YOUR TASK: In the records below, find each line holding the word "than" and copy it.
■ ■ ■ ■ ■ ■ ■
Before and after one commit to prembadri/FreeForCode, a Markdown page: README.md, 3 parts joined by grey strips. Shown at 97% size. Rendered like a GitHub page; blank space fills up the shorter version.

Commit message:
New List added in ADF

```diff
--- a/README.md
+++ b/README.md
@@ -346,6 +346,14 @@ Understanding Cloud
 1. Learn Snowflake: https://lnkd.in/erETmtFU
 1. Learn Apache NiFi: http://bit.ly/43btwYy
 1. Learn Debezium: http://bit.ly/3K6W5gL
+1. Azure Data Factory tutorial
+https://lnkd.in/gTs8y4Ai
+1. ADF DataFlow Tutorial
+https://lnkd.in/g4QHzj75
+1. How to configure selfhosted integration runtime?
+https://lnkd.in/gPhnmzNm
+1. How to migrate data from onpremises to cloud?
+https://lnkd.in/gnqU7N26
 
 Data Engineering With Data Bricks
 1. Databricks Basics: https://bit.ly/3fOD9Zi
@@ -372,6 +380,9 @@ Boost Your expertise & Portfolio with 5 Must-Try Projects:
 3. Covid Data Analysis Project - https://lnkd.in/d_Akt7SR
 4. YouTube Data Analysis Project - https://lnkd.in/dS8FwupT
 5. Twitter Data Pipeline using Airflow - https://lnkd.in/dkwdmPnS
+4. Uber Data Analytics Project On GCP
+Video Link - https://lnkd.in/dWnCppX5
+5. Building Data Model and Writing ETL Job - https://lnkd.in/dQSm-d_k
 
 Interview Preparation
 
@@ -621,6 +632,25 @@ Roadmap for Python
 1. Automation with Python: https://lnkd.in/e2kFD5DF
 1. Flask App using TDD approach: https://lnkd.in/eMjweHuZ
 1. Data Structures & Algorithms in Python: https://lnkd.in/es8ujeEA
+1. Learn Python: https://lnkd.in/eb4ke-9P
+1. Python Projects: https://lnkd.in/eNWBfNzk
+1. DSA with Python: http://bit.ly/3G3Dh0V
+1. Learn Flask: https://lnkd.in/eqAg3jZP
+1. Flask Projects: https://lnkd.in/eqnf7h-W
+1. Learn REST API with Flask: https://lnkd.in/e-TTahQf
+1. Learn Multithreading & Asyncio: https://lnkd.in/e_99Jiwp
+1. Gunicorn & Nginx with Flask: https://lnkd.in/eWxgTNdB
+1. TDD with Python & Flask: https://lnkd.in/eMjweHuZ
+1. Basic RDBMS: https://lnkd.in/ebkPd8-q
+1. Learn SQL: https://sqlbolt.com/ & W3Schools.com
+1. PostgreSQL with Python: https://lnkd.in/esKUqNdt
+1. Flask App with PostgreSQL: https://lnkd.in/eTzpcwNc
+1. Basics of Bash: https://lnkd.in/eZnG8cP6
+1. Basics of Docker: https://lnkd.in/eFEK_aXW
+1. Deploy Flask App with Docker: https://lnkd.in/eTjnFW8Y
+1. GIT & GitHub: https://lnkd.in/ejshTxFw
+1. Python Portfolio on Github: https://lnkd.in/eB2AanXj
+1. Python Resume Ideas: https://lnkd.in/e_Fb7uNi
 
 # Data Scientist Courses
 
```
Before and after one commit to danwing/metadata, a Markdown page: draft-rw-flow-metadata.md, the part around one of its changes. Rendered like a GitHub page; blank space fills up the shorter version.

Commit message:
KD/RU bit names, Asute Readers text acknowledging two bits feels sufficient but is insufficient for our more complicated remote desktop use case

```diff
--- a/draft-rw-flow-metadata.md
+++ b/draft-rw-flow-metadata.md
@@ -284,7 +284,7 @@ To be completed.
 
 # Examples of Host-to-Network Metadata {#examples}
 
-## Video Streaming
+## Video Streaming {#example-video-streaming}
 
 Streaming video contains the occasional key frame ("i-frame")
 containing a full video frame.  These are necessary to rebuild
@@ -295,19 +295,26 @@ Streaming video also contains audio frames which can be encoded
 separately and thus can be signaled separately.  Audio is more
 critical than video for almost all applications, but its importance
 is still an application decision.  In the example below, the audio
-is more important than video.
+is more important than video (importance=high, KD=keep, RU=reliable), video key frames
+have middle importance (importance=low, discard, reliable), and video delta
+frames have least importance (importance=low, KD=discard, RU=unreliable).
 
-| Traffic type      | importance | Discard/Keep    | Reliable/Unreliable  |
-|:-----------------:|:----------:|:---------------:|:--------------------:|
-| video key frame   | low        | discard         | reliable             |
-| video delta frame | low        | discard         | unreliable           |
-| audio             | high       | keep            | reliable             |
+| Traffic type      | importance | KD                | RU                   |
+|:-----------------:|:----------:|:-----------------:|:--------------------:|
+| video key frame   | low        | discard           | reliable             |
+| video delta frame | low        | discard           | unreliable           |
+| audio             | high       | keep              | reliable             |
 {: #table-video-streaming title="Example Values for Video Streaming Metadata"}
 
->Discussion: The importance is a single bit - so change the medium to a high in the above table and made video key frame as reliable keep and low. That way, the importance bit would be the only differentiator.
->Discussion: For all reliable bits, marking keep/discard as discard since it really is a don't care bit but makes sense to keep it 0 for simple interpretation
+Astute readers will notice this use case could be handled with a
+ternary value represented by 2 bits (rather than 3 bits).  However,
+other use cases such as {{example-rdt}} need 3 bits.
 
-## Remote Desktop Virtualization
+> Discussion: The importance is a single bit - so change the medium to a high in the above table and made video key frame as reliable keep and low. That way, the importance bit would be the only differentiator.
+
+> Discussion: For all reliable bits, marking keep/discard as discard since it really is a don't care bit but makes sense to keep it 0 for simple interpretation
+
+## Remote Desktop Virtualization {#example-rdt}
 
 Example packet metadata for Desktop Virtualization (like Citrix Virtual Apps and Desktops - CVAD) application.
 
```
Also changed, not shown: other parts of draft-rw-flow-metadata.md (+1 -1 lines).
■ ■ ■ ■ ■ ■ ■
TASK SOLUTION:
 critical than video for almost all applications, but its importance
-is more important than video.
+is more important than video (importance=high, KD=keep, RU=reliable), video key frames
+ternary value represented by 2 bits (rather than 3 bits).  However,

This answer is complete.